--- Data extract Enclosed Below ---

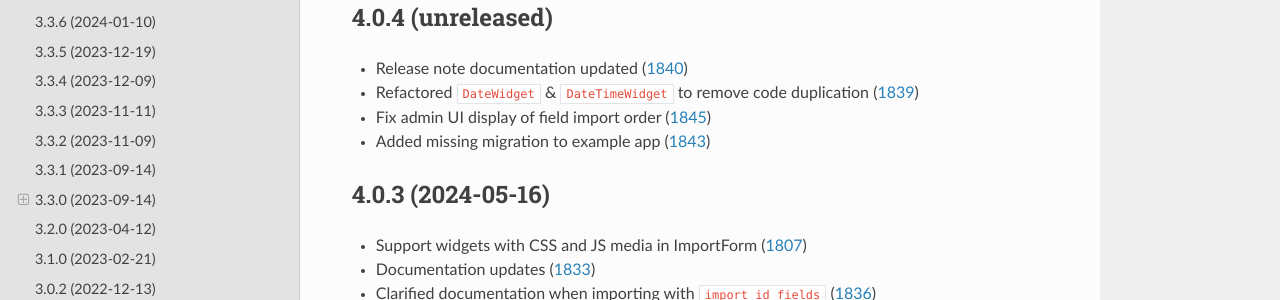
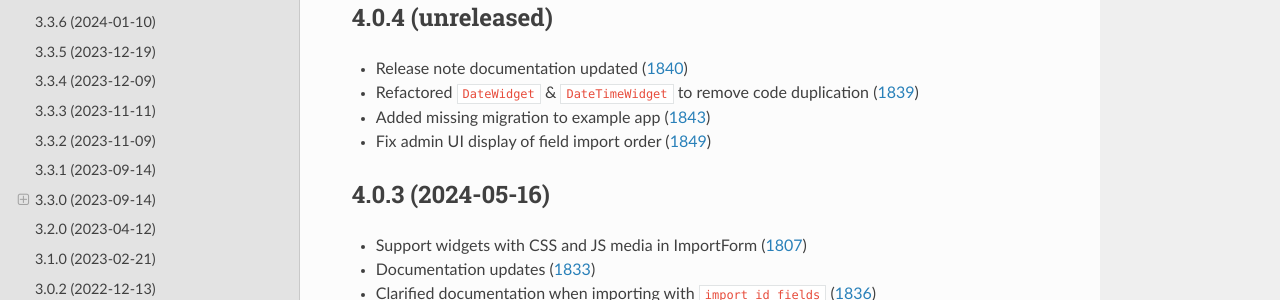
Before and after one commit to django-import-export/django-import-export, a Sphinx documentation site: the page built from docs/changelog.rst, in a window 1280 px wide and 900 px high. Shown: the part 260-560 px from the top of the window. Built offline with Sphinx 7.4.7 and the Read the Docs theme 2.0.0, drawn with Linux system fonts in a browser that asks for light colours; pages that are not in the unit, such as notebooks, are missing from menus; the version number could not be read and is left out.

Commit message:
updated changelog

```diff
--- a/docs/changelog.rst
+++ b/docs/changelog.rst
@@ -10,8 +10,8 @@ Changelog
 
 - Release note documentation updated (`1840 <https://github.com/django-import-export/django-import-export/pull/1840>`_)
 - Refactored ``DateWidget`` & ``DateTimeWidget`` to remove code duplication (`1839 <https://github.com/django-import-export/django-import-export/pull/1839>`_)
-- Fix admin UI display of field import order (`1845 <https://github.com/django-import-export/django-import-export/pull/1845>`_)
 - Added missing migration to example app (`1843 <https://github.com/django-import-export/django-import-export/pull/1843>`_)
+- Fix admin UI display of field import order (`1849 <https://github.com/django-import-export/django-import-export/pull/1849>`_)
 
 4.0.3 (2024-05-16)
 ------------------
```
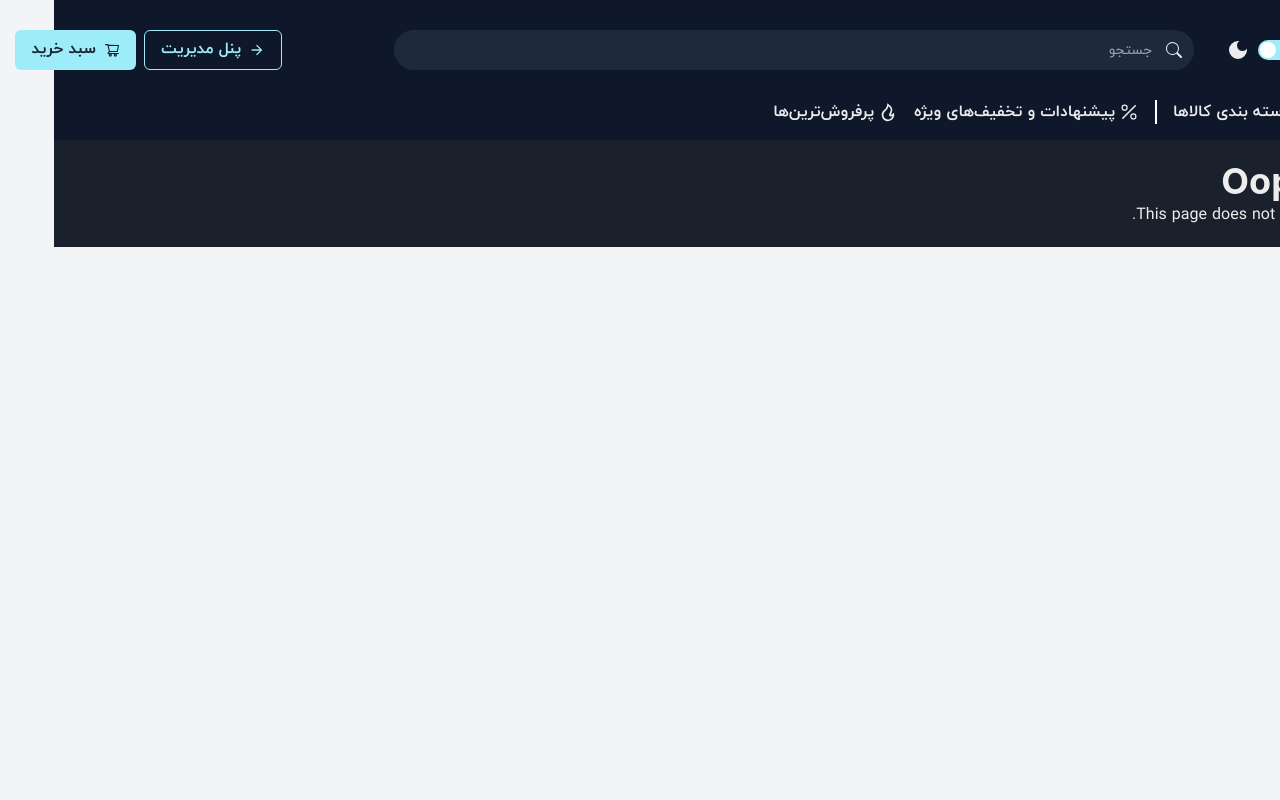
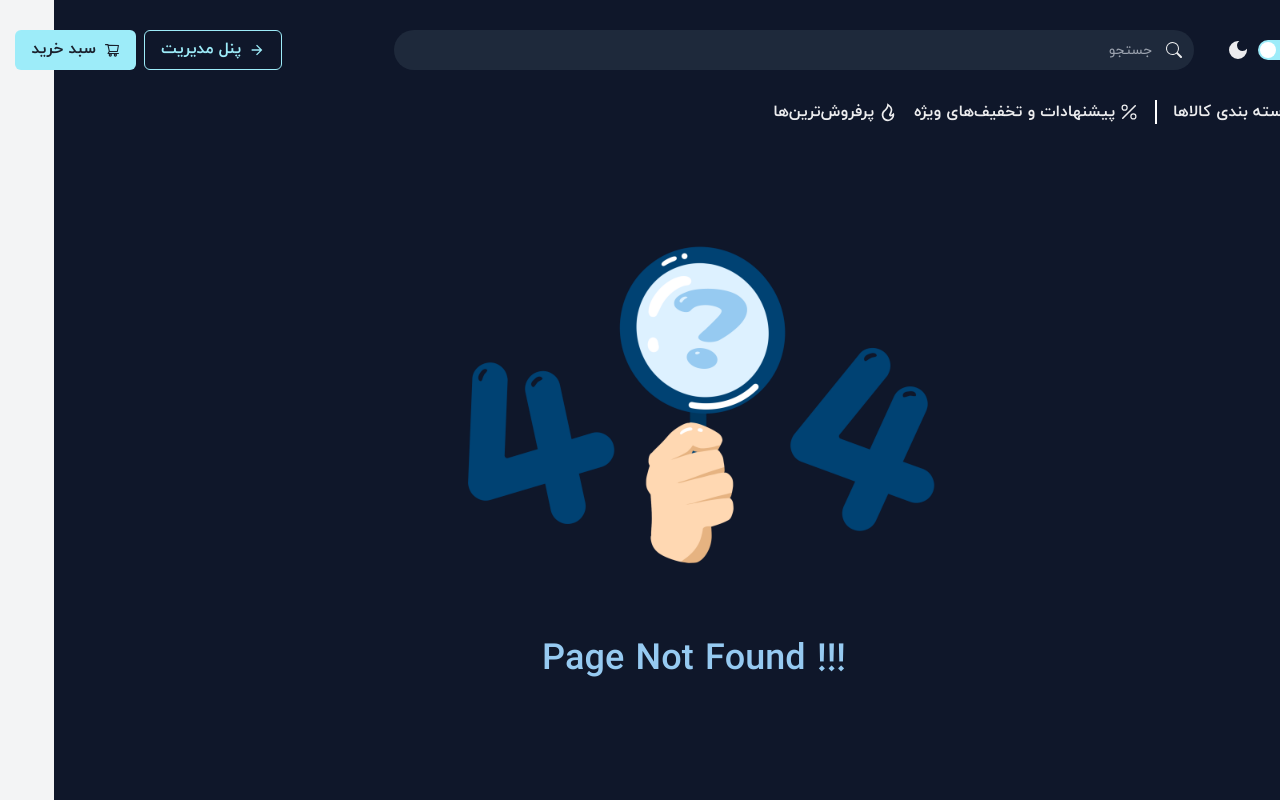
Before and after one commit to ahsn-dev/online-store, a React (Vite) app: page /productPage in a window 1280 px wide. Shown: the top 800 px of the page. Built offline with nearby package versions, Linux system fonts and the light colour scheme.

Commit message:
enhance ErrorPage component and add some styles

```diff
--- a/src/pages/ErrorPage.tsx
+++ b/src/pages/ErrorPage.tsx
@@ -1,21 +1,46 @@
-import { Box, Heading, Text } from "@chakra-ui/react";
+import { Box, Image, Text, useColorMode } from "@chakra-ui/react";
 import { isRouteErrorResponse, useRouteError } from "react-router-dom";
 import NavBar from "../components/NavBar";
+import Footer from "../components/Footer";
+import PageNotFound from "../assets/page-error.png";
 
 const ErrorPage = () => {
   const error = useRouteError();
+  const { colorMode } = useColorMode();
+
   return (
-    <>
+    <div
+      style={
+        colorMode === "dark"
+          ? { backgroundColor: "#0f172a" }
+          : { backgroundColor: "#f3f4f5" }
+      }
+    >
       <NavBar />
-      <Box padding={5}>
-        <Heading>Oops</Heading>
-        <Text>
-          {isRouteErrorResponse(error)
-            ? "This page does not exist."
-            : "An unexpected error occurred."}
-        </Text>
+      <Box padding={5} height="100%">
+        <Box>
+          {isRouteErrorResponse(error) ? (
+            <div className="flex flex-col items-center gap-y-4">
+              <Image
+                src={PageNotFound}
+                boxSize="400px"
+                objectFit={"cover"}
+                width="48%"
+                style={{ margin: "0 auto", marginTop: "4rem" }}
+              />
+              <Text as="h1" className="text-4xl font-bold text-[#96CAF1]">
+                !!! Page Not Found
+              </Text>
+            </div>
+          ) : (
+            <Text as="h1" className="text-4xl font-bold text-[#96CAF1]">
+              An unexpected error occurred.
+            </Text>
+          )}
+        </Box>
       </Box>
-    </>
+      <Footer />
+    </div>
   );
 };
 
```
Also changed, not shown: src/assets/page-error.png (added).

--- End of Enclosed Data extract ---

## Task brief
Copy out all the lines of the records that include "from".

## Output for this exercise
Before and after one commit to django-import-export/django-import-export, a Sphinx documentation site: the page built from docs/changelog.rst, in a window 1280 px wide and 900 px high. Shown: the part 260-560 px from the top of the window. Built offline with Sphinx 7.4.7 and the Read the Docs theme 2.0.0, drawn with Linux system fonts in a browser that asks for light colours; pages that are not in the unit, such as notebooks, are missing from menus; the version number could not be read and is left out.
-import { Box, Heading, Text } from "@chakra-ui/react";
+import { Box, Image, Text, useColorMode } from "@chakra-ui/react";
 import { isRouteErrorResponse, useRouteError } from "react-router-dom";
 import NavBar from "../components/NavBar";
+import Footer from "../components/Footer";
+import PageNotFound from "../assets/page-error.png";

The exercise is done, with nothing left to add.